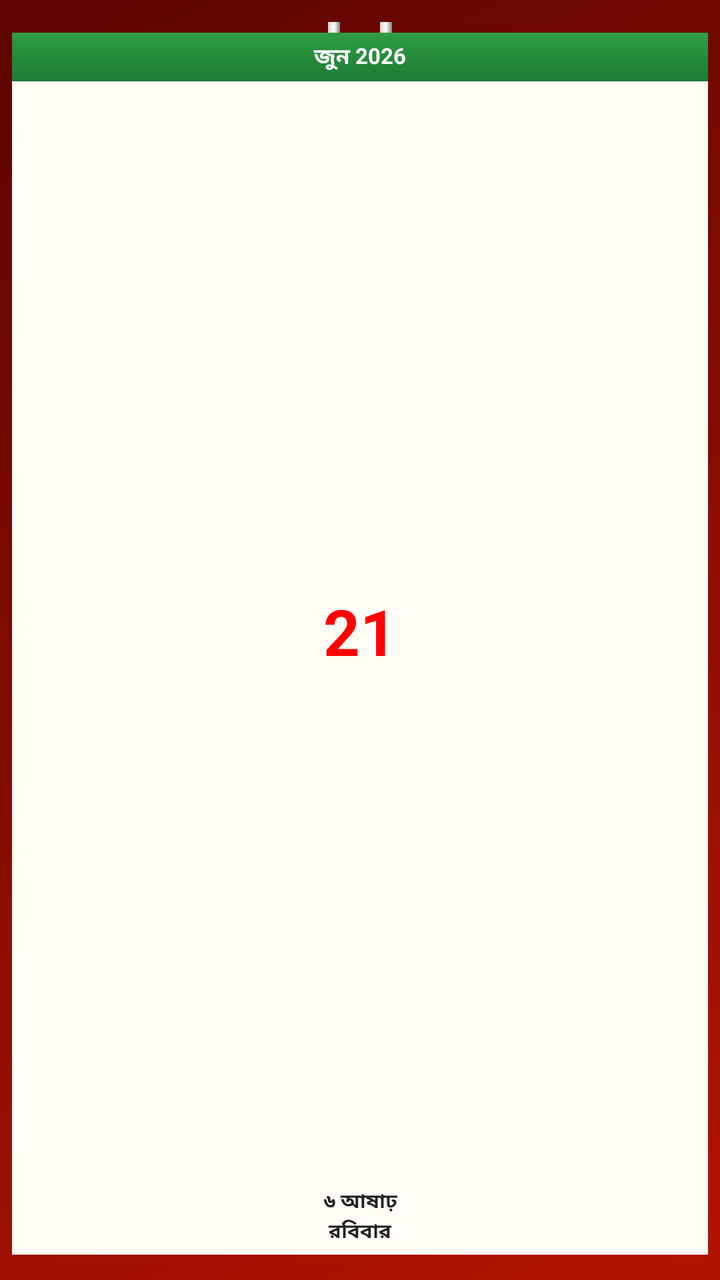
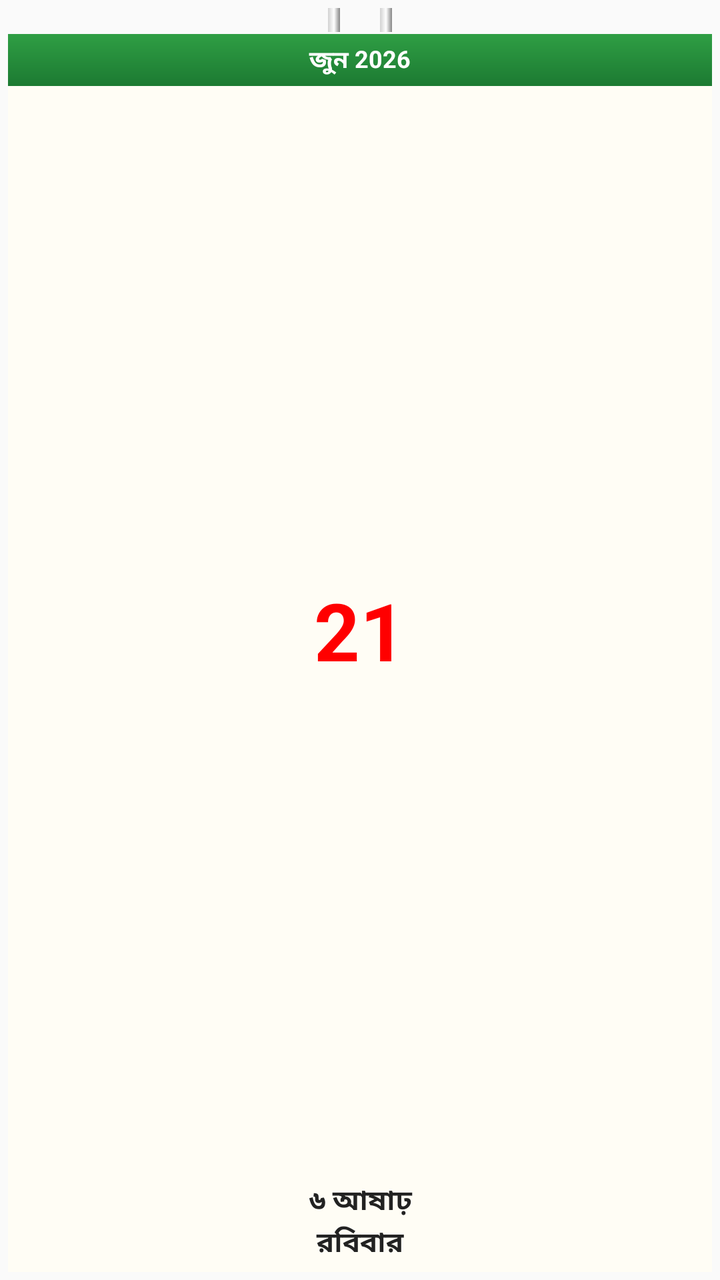

Compare the two renders of this Android layout. The source of the first and the diff that turns it into the second are given below.
<!-- AndroidManifest.xml: application theme Theme.AppCompat.Light.NoActionBar -->
<!-- res/layout/widget_daily.xml -->
<?xml version="1.0" encoding="utf-8"?>
<LinearLayout xmlns:android="http://schemas.android.com/apk/res/android"
    android:layout_width="match_parent"
    android:layout_height="match_parent"
    android:orientation="vertical"
    android:background="@drawable/bg_daily_maroon"
    android:paddingTop="11dp"
    android:paddingStart="6dp"
    android:paddingEnd="6dp"
    android:paddingBottom="6dp">

    <LinearLayout
        android:layout_width="match_parent"
        android:layout_height="wrap_content"
        android:gravity="center"
        android:orientation="horizontal">

        <ImageView
            android:layout_width="6dp"
            android:layout_height="12dp"
            android:layout_marginEnd="20dp"
            android:src="@drawable/ring_pill" />

        <ImageView
            android:layout_width="6dp"
            android:layout_height="12dp"
            android:src="@drawable/ring_pill" />

    </LinearLayout>

    <LinearLayout
        android:layout_width="match_parent"
        android:layout_height="0dp"
        android:layout_weight="1"
        android:layout_marginTop="-7dp"
        android:orientation="vertical"
        android:background="@drawable/bg_daily_cream">

        <TextView
            android:id="@+id/tv_greg_month_year"
            android:layout_width="match_parent"
            android:layout_height="wrap_content"
            android:background="@drawable/bg_daily_header_gradient"
            android:gravity="center"
            android:paddingTop="4dp"
            android:paddingBottom="4dp"
            android:text="জুন 2026"
            android:textColor="#FFFFFF"
            android:textSize="11sp"
            android:textStyle="bold" />

        <TextView
            android:id="@+id/tv_day_number"
            android:layout_width="match_parent"
            android:layout_height="0dp"
            android:layout_weight="1"
            android:gravity="center"
            android:includeFontPadding="false"
            android:text="21"
            android:textColor="#FF0000"
            android:textSize="32sp"
            android:textStyle="bold" />

        <TextView
            android:id="@+id/tv_bn_date"
            android:layout_width="match_parent"
            android:layout_height="wrap_content"
            android:gravity="center"
            android:text="৬ আষাঢ়"
            android:textColor="#222222"
            android:textSize="10sp"
            android:textStyle="bold" />

        <TextView
            android:id="@+id/tv_weekday"
            android:layout_width="match_parent"
            android:layout_height="wrap_content"
            android:gravity="center"
            android:paddingBottom="4dp"
            android:text="রবিবার"
            android:textColor="#222222"
            android:textSize="10sp"
            android:textStyle="bold" />

    </LinearLayout>

</LinearLayout>
<!-- resources referenced by this layout -->
<resources>
  <!-- drawable bg_daily_cream (drawable) -->
  <?xml version="1.0" encoding="utf-8"?>
  <shape xmlns:android="http://schemas.android.com/apk/res/android" android:shape="rectangle">
      <solid android:color="#FFFDF5" />
      <corner android:radius="12dp" />
  </shape>
  <!-- drawable bg_daily_header_gradient (drawable) -->
  <?xml version="1.0" encoding="utf-8"?>
  <shape xmlns:android="http://schemas.android.com/apk/res/android" android:shape="rectangle">
      <gradient
          android:angle="270"
          android:startColor="#2F9E44"
          android:endColor="#1C7A32"
          android:type="linear" />
      <corner
          android:topLeftRadius="10dp"
          android:topRightRadius="10dp"
          android:bottomLeftRadius="0dp"
          android:bottomRightRadius="0dp" />
  </shape>
  <!-- drawable bg_daily_maroon (drawable) -->
  <?xml version="1.0" encoding="utf-8"?>
  <shape xmlns:android="http://schemas.android.com/apk/res/android" android:shape="rectangle">
      <gradient
          android:angle="135"
          android:startColor="#B31400"
          android:endColor="#5C0500"
          android:type="linear" />
      <corner android:radius="12dp" />
  </shape>
  <!-- drawable ring_pill (drawable) -->
  <?xml version="1.0" encoding="utf-8"?>
  <shape xmlns:android="http://schemas.android.com/apk/res/android" android:shape="rectangle">
      <gradient
          android:angle="0"
          android:startColor="#D1D1D1"
          android:centerColor="#FFFFFF"
          android:endColor="#858585"
          android:type="linear" />
      <corner android:radius="5dp" />
  </shape>
</resources>

<!-- the commit's change to res/layout/widget_daily.xml (unified diff, before → after) -->
@@ -3,17 +3,14 @@
     android:layout_width="match_parent"
     android:layout_height="match_parent"
     android:orientation="vertical"
-    android:background="@drawable/bg_daily_maroon"
-    android:paddingTop="11dp"
-    android:paddingStart="6dp"
-    android:paddingEnd="6dp"
-    android:paddingBottom="6dp">
+    android:padding="4dp">
 
     <LinearLayout
         android:layout_width="match_parent"
         android:layout_height="wrap_content"
         android:gravity="center"
-        android:orientation="horizontal">
+        android:orientation="horizontal"
+        android:paddingBottom="1dp">
 
         <ImageView
             android:layout_width="6dp"
@@ -32,7 +29,6 @@
         android:layout_width="match_parent"
         android:layout_height="0dp"
         android:layout_weight="1"
-        android:layout_marginTop="-7dp"
         android:orientation="vertical"
         android:background="@drawable/bg_daily_cream">
 
@@ -46,7 +42,7 @@
             android:paddingBottom="4dp"
             android:text="জুন 2026"
             android:textColor="#FFFFFF"
-            android:textSize="11sp"
+            android:textSize="12sp"
             android:textStyle="bold" />
 
         <TextView
@@ -56,9 +52,10 @@
             android:layout_weight="1"
             android:gravity="center"
             android:includeFontPadding="false"
+            android:paddingTop="6dp"
             android:text="21"
             android:textColor="#FF0000"
-            android:textSize="32sp"
+            android:textSize="40sp"
             android:textStyle="bold" />
 
         <TextView
@@ -66,9 +63,10 @@
             android:layout_width="match_parent"
             android:layout_height="wrap_content"
             android:gravity="center"
+            android:paddingTop="5dp"
             android:text="৬ আষাঢ়"
             android:textColor="#222222"
-            android:textSize="10sp"
+            android:textSize="14sp"
             android:textStyle="bold" />
 
         <TextView
@@ -79,7 +77,7 @@
             android:paddingBottom="4dp"
             android:text="রবিবার"
             android:textColor="#222222"
-            android:textSize="10sp"
+            android:textSize="14sp"
             android:textStyle="bold" />
 
     </LinearLayout>
<!-- resource entries referenced after the edit -->
@@ -20,16 +20,6 @@
           android:bottomLeftRadius="0dp"
           android:bottomRightRadius="0dp" />
   </shape>
-  <!-- drawable bg_daily_maroon (drawable) -->
-  <?xml version="1.0" encoding="utf-8"?>
-  <shape xmlns:android="http://schemas.android.com/apk/res/android" android:shape="rectangle">
-      <gradient
-          android:angle="135"
-          android:startColor="#B31400"
-          android:endColor="#5C0500"
-          android:type="linear" />
-      <corner android:radius="12dp" />
-  </shape>
   <!-- drawable ring_pill (drawable) -->
   <?xml version="1.0" encoding="utf-8"?>
   <shape xmlns:android="http://schemas.android.com/apk/res/android" android:shape="rectangle">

* _Task item_
Exclude the images and reproduce the remaining data exactly.

* _Task result_
Compare the two renders of this Android layout. The source of the first and the diff that turns it into the second are given below.
<!-- AndroidManifest.xml: application theme Theme.AppCompat.Light.NoActionBar -->
<!-- res/layout/widget_daily.xml -->
<?xml version="1.0" encoding="utf-8"?>
<LinearLayout xmlns:android="http://schemas.android.com/apk/res/android"
    android:layout_width="match_parent"
    android:layout_height="match_parent"
    android:orientation="vertical"
    android:background="@drawable/bg_daily_maroon"
    android:paddingTop="11dp"
    android:paddingStart="6dp"
    android:paddingEnd="6dp"
    android:paddingBottom="6dp">

    <LinearLayout
        android:layout_width="match_parent"
        android:layout_height="wrap_content"
        android:gravity="center"
        android:orientation="horizontal">

        <ImageView
            android:layout_width="6dp"
            android:layout_height="12dp"
            android:layout_marginEnd="20dp"
            android:src="@drawable/ring_pill" />

        <ImageView
            android:layout_width="6dp"
            android:layout_height="12dp"
            android:src="@drawable/ring_pill" />

    </LinearLayout>

    <LinearLayout
        android:layout_width="match_parent"
        android:layout_height="0dp"
        android:layout_weight="1"
        android:layout_marginTop="-7dp"
        android:orientation="vertical"
        android:background="@drawable/bg_daily_cream">

        <TextView
            android:id="@+id/tv_greg_month_year"
            android:layout_width="match_parent"
            android:layout_height="wrap_content"
            android:background="@drawable/bg_daily_header_gradient"
            android:gravity="center"
            android:paddingTop="4dp"
            android:paddingBottom="4dp"
            android:text="জুন 2026"
            android:textColor="#FFFFFF"
            android:textSize="11sp"
            android:textStyle="bold" />

        <TextView
            android:id="@+id/tv_day_number"
            android:layout_width="match_parent"
            android:layout_height="0dp"
            android:layout_weight="1"
            android:gravity="center"
            android:includeFontPadding="false"
            android:text="21"
            android:textColor="#FF0000"
            android:textSize="32sp"
            android:textStyle="bold" />

        <TextView
            android:id="@+id/tv_bn_date"
            android:layout_width="match_parent"
            android:layout_height="wrap_content"
            android:gravity="center"
            android:text="৬ আষাঢ়"
            android:textColor="#222222"
            android:textSize="10sp"
            android:textStyle="bold" />

        <TextView
            android:id="@+id/tv_weekday"
            android:layout_width="match_parent"
            android:layout_height="wrap_content"
            android:gravity="center"
            android:paddingBottom="4dp"
            android:text="রবিবার"
            android:textColor="#222222"
            android:textSize="10sp"
            android:textStyle="bold" />

    </LinearLayout>

</LinearLayout>
<!-- resources referenced by this layout -->
<resources>
  <!-- drawable bg_daily_cream (drawable) -->
  <?xml version="1.0" encoding="utf-8"?>
  <shape xmlns:android="http://schemas.android.com/apk/res/android" android:shape="rectangle">
      <solid android:color="#FFFDF5" />
      <corner android:radius="12dp" />
  </shape>
  <!-- drawable bg_daily_header_gradient (drawable) -->
  <?xml version="1.0" encoding="utf-8"?>
  <shape xmlns:android="http://schemas.android.com/apk/res/android" android:shape="rectangle">
      <gradient
          android:angle="270"
          android:startColor="#2F9E44"
          android:endColor="#1C7A32"
          android:type="linear" />
      <corner
          android:topLeftRadius="10dp"
          android:topRightRadius="10dp"
          android:bottomLeftRadius="0dp"
          android:bottomRightRadius="0dp" />
  </shape>
  <!-- drawable bg_daily_maroon (drawable) -->
  <?xml version="1.0" encoding="utf-8"?>
  <shape xmlns:android="http://schemas.android.com/apk/res/android" android:shape="rectangle">
      <gradient
          android:angle="135"
          android:startColor="#B31400"
          android:endColor="#5C0500"
          android:type="linear" />
      <corner android:radius="12dp" />
  </shape>
  <!-- drawable ring_pill (drawable) -->
  <?xml version="1.0" encoding="utf-8"?>
  <shape xmlns:android="http://schemas.android.com/apk/res/android" android:shape="rectangle">
      <gradient
          android:angle="0"
          android:startColor="#D1D1D1"
          android:centerColor="#FFFFFF"
          android:endColor="#858585"
          android:type="linear" />
      <corner android:radius="5dp" />
  </shape>
</resources>

<!-- the commit's change to res/layout/widget_daily.xml (unified diff, before → after) -->
@@ -3,17 +3,14 @@
     android:layout_width="match_parent"
     android:layout_height="match_parent"
     android:orientation="vertical"
-    android:background="@drawable/bg_daily_maroon"
-    android:paddingTop="11dp"
-    android:paddingStart="6dp"
-    android:paddingEnd="6dp"
-    android:paddingBottom="6dp">
+    android:padding="4dp">
 
     <LinearLayout
         android:layout_width="match_parent"
         android:layout_height="wrap_content"
         android:gravity="center"
-        android:orientation="horizontal">
+        android:orientation="horizontal"
+        android:paddingBottom="1dp">
 
         <ImageView
             android:layout_width="6dp"
@@ -32,7 +29,6 @@
         android:layout_width="match_parent"
         android:layout_height="0dp"
         android:layout_weight="1"
-        android:layout_marginTop="-7dp"
         android:orientation="vertical"
         android:background="@drawable/bg_daily_cream">
 
@@ -46,7 +42,7 @@
             android:paddingBottom="4dp"
             android:text="জুন 2026"
             android:textColor="#FFFFFF"
-            android:textSize="11sp"
+            android:textSize="12sp"
             android:textStyle="bold" />
 
         <TextView
@@ -56,9 +52,10 @@
             android:layout_weight="1"
             android:gravity="center"
             android:includeFontPadding="false"
+            android:paddingTop="6dp"
             android:text="21"
             android:textColor="#FF0000"
-            android:textSize="32sp"
+            android:textSize="40sp"
             android:textStyle="bold" />
 
         <TextView
@@ -66,9 +63,10 @@
             android:layout_width="match_parent"
             android:layout_height="wrap_content"
             android:gravity="center"
+            android:paddingTop="5dp"
             android:text="৬ আষাঢ়"
             android:textColor="#222222"
-            android:textSize="10sp"
+            android:textSize="14sp"
             android:textStyle="bold" />
 
         <TextView
@@ -79,7 +77,7 @@
             android:paddingBottom="4dp"
             android:text="রবিবার"
             android:textColor="#222222"
-            android:textSize="10sp"
+            android:textSize="14sp"
             android:textStyle="bold" />
 
     </LinearLayout>
<!-- resource entries referenced after the edit -->
@@ -20,16 +20,6 @@
           android:bottomLeftRadius="0dp"
           android:bottomRightRadius="0dp" />
   </shape>
-  <!-- drawable bg_daily_maroon (drawable) -->
-  <?xml version="1.0" encoding="utf-8"?>
-  <shape xmlns:android="http://schemas.android.com/apk/res/android" android:shape="rectangle">
-      <gradient
-          android:angle="135"
-          android:startColor="#B31400"
-          android:endColor="#5C0500"
-          android:type="linear" />
-      <corner android:radius="12dp" />
-  </shape>
   <!-- drawable ring_pill (drawable) -->
   <?xml version="1.0" encoding="utf-8"?>
   <shape xmlns:android="http://schemas.android.com/apk/res/android" android:shape="rectangle">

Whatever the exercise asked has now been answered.